=== Section Start ===

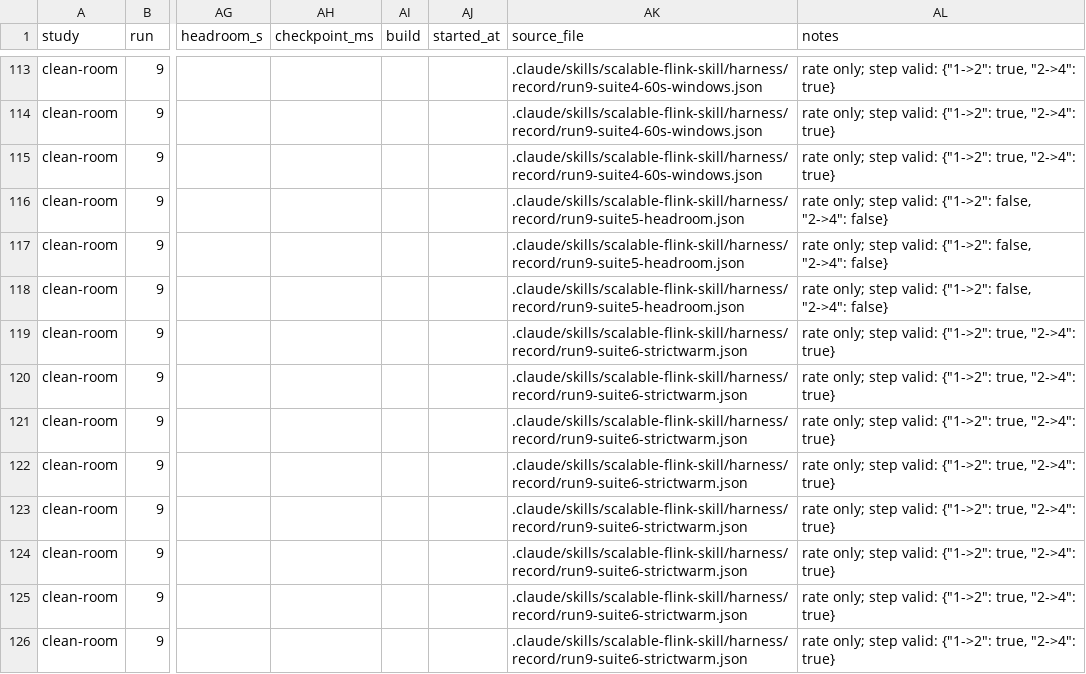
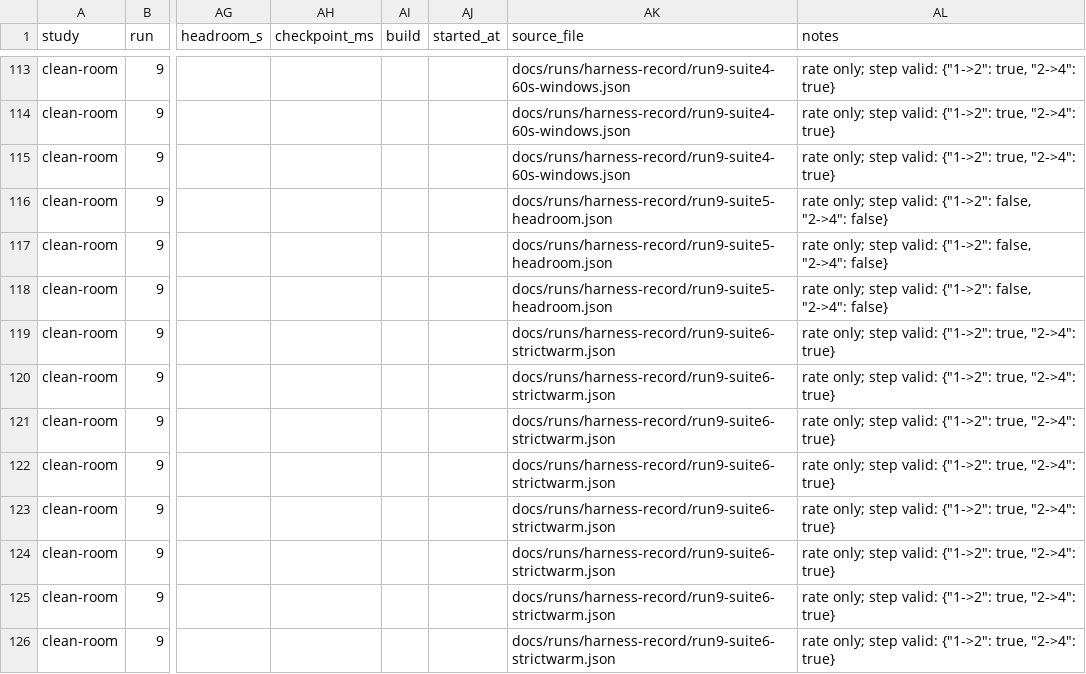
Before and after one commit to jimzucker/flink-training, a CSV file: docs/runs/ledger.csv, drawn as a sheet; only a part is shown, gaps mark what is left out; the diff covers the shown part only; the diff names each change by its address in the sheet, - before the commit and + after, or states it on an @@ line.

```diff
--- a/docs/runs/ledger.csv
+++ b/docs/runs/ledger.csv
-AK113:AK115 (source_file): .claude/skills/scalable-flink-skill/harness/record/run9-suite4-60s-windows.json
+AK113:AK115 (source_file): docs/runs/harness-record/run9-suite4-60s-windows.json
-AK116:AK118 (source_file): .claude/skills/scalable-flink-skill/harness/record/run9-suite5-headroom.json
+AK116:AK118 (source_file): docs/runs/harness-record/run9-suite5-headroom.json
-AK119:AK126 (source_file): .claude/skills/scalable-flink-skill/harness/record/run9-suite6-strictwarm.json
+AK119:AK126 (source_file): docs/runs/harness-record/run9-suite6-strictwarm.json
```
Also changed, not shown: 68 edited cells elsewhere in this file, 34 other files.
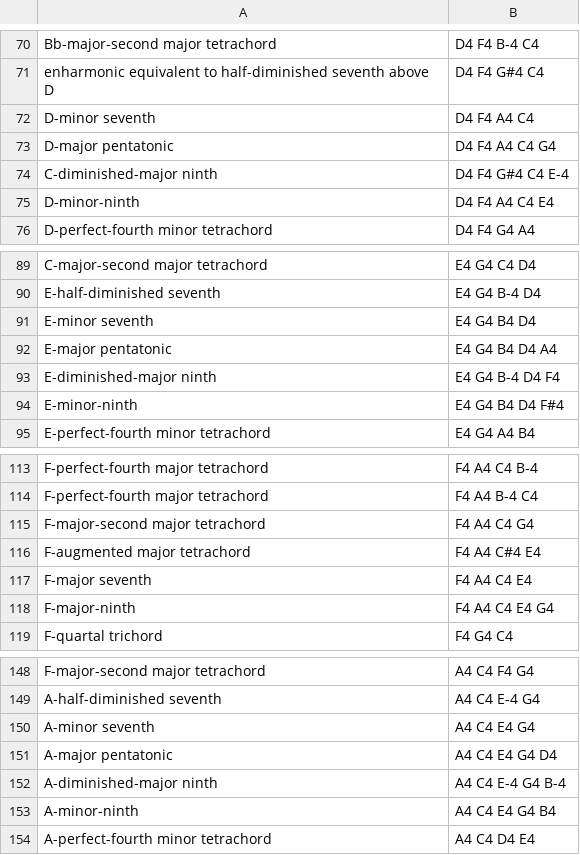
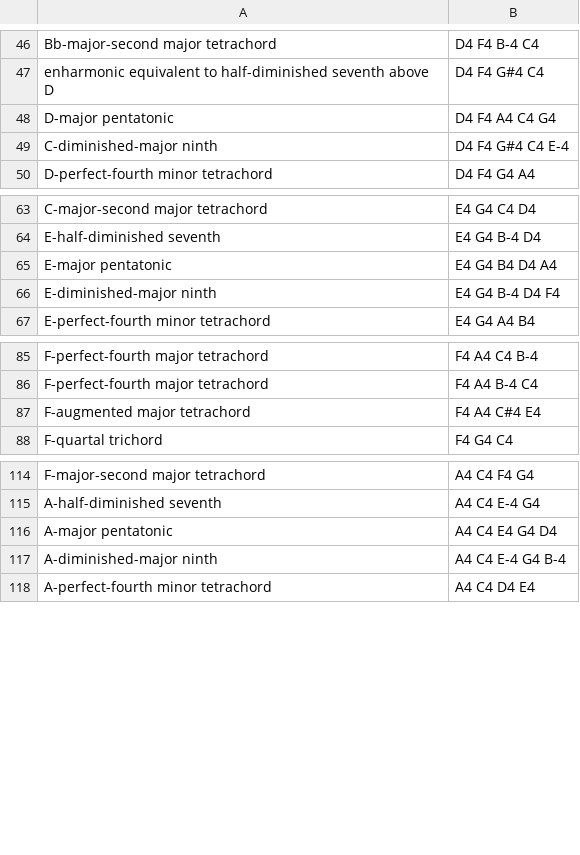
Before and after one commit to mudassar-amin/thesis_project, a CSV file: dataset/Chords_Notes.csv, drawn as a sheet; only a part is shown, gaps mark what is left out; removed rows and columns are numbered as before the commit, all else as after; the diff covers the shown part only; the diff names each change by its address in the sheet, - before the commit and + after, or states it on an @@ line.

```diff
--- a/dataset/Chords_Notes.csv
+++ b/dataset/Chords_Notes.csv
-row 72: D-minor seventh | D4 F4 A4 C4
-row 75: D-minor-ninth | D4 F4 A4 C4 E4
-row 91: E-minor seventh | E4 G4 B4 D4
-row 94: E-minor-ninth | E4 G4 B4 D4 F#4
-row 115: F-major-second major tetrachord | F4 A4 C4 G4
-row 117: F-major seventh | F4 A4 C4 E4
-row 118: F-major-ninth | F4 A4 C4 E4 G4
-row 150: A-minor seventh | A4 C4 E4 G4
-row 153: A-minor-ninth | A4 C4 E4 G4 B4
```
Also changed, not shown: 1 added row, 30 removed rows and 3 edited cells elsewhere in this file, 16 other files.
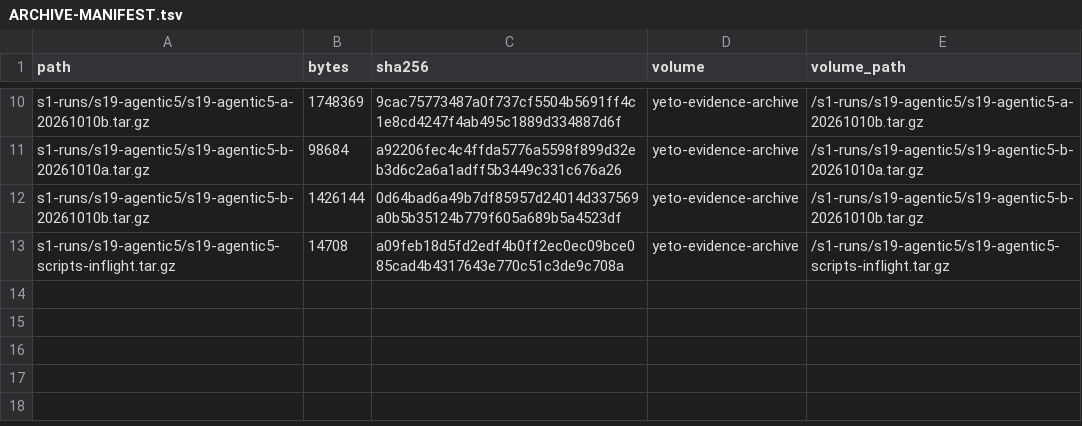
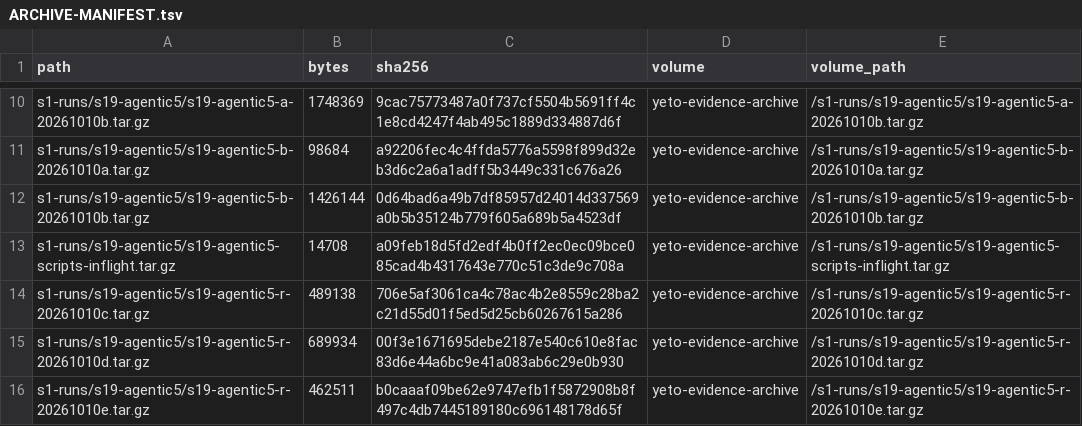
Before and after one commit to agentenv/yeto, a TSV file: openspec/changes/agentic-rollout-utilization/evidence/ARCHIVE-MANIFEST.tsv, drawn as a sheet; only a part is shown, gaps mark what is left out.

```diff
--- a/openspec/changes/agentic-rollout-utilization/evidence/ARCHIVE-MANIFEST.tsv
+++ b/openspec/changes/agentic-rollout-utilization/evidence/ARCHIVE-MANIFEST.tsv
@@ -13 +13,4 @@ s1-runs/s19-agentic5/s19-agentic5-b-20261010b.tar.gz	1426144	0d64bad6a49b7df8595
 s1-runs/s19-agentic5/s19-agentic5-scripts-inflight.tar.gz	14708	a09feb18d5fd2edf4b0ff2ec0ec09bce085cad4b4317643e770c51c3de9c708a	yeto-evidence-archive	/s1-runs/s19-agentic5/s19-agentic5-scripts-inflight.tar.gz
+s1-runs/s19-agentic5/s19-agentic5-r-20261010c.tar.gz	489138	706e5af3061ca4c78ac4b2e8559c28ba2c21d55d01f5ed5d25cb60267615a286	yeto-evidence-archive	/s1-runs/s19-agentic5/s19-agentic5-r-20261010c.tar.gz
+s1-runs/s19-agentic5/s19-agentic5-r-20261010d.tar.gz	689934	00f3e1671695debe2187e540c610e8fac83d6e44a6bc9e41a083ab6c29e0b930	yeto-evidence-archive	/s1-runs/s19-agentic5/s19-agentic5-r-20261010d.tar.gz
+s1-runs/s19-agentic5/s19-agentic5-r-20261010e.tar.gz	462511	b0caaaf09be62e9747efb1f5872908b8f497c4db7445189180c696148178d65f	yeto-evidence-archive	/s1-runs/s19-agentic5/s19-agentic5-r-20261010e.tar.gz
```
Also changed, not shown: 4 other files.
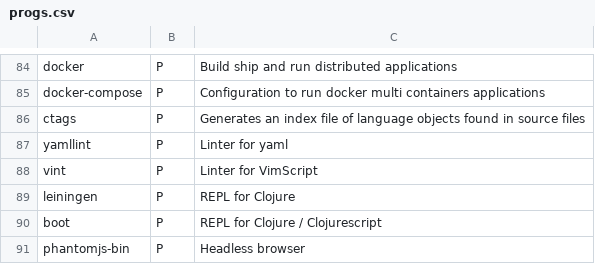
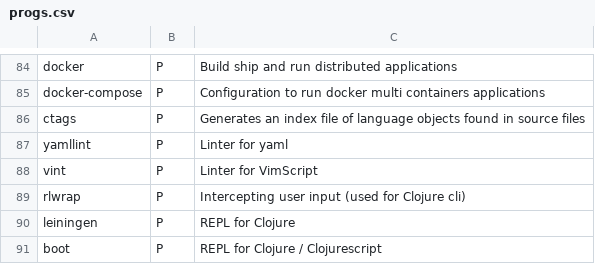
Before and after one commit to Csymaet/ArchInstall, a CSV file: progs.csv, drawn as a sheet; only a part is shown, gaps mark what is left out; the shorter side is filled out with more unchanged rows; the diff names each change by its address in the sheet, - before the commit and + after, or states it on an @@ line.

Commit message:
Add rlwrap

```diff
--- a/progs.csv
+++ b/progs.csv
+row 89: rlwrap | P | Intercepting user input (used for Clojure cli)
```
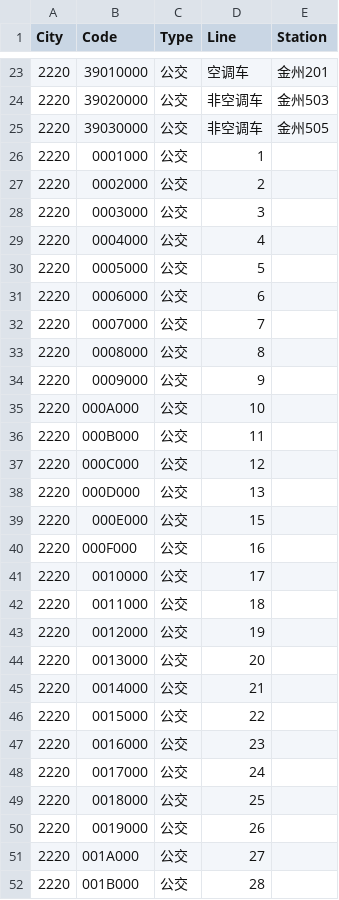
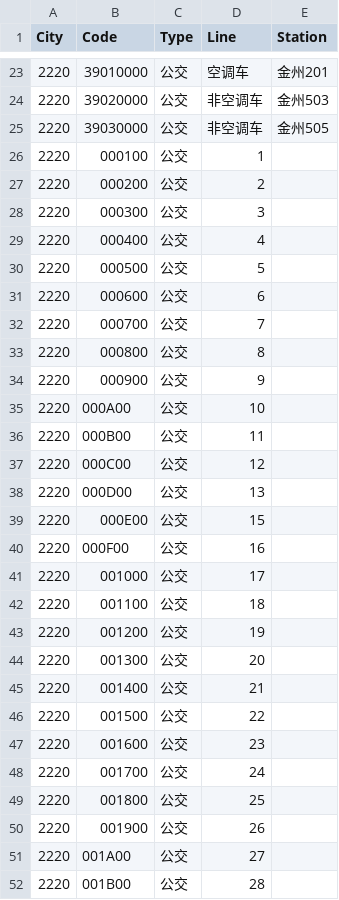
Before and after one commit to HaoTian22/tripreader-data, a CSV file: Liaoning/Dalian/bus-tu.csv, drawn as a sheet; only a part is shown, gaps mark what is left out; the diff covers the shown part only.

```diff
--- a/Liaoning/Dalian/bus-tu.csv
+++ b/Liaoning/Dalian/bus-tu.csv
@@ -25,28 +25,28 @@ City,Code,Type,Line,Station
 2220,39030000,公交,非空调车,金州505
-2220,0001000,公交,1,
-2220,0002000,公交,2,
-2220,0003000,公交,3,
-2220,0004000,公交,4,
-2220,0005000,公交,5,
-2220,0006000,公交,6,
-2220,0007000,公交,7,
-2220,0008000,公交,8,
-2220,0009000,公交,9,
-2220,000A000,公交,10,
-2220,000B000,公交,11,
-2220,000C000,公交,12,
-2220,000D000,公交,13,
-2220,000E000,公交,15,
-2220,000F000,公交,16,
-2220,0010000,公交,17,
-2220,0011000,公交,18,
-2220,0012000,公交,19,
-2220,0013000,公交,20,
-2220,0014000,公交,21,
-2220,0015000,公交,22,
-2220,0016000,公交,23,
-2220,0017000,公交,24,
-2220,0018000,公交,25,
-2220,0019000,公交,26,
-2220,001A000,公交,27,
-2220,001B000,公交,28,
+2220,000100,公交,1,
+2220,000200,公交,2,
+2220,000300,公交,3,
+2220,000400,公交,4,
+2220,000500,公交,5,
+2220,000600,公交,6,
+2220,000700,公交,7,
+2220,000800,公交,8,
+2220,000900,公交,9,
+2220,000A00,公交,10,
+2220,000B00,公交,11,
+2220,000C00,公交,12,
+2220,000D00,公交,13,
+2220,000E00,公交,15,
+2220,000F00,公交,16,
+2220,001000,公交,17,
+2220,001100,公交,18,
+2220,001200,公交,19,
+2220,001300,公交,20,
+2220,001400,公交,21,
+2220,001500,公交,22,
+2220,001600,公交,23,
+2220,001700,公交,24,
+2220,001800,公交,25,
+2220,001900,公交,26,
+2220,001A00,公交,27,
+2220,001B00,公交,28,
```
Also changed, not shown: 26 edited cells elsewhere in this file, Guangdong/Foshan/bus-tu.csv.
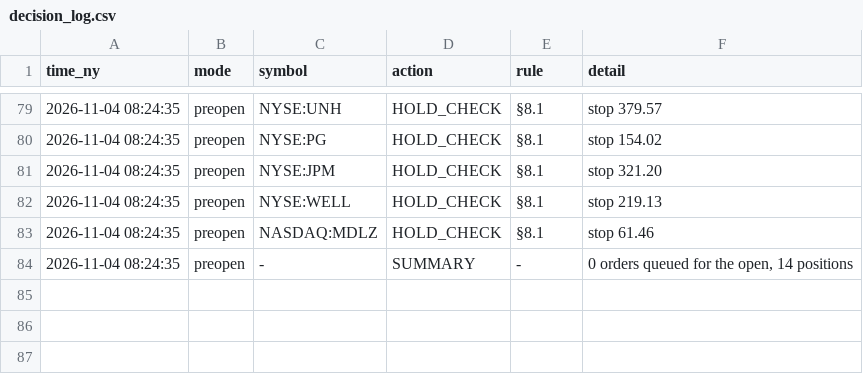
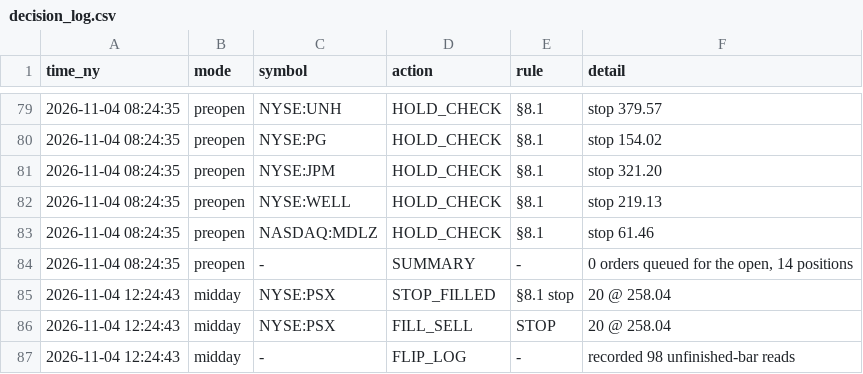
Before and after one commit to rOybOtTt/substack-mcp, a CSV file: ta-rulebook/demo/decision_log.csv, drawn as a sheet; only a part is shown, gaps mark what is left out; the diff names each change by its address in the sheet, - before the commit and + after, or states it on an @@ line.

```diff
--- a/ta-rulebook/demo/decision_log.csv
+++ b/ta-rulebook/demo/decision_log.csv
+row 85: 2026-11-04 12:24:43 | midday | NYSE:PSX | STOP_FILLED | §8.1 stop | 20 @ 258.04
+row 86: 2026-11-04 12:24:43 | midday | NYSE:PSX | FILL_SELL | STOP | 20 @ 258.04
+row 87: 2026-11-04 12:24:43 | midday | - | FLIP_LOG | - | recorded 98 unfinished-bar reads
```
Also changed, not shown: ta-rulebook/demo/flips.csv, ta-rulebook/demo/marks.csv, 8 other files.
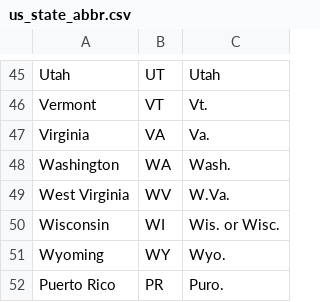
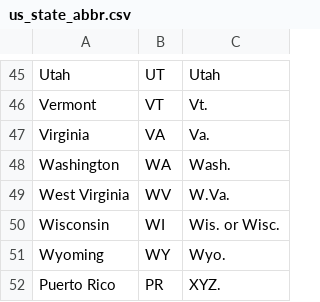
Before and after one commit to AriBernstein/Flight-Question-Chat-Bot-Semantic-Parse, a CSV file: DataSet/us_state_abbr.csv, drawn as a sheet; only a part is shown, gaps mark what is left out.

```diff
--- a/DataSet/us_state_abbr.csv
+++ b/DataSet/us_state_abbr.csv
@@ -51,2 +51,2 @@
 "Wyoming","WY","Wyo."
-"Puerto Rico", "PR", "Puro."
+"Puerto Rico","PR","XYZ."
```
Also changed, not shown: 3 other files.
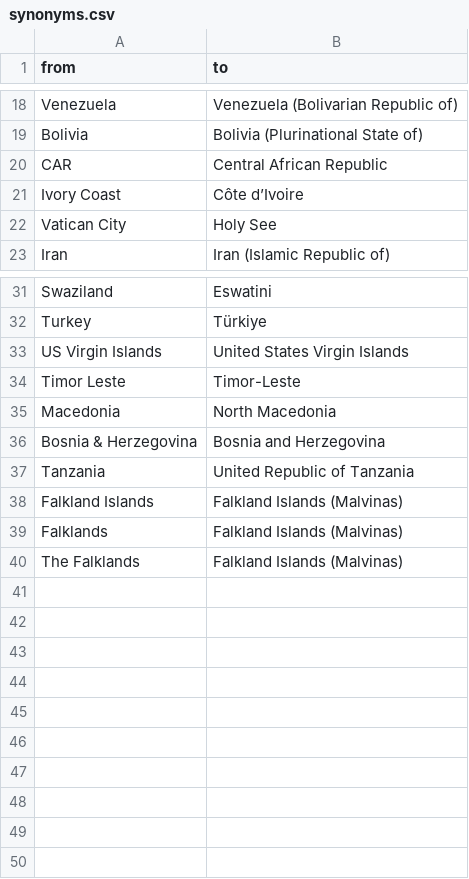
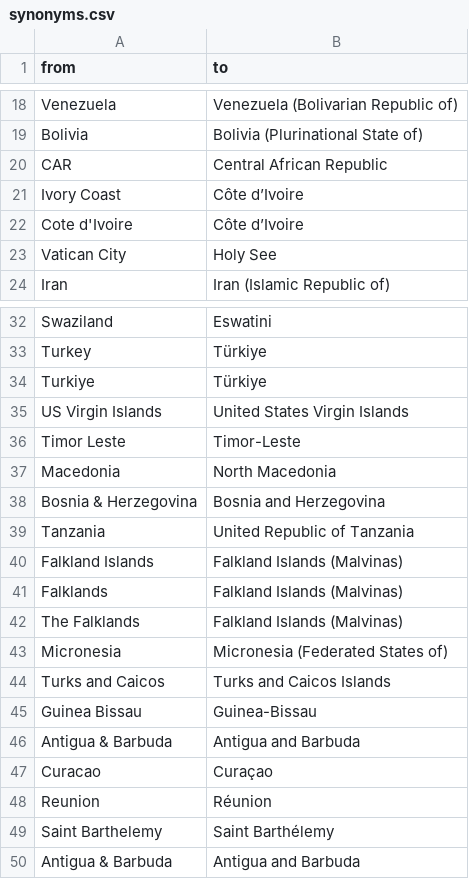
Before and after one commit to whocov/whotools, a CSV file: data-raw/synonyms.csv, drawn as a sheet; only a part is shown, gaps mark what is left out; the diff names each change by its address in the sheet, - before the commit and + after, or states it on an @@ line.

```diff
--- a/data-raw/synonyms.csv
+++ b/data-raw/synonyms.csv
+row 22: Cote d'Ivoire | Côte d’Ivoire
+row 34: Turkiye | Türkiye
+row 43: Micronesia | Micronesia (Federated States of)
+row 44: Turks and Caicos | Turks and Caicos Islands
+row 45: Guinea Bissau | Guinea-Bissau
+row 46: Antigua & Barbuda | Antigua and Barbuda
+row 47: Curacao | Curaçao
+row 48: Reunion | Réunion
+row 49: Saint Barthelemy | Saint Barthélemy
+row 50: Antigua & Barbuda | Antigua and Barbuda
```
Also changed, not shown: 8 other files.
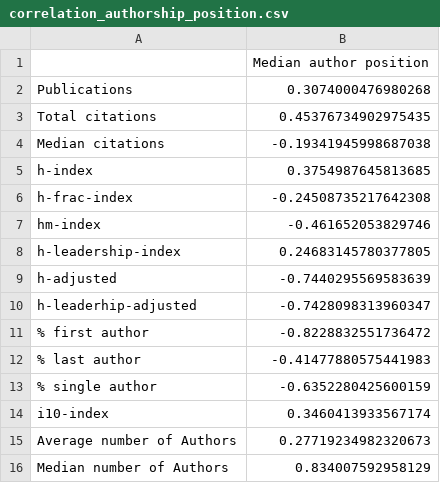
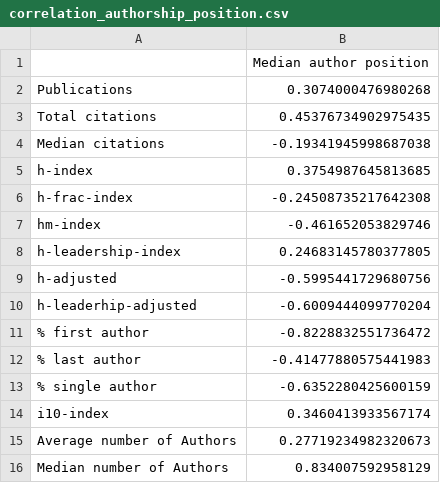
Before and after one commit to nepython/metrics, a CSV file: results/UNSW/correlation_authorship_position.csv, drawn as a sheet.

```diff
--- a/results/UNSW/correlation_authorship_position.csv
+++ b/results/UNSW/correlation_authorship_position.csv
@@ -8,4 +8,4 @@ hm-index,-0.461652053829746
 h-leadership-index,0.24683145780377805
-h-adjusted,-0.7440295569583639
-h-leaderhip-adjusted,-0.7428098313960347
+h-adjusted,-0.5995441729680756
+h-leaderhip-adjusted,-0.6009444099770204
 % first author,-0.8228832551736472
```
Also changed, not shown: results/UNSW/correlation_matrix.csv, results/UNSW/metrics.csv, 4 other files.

=== Section End ===

▶ [TASK BRIEF] Determine the number of lines in the entries that hold "MANIFEST". Reply with that number only.

▶ [ANSWER SPACE] 3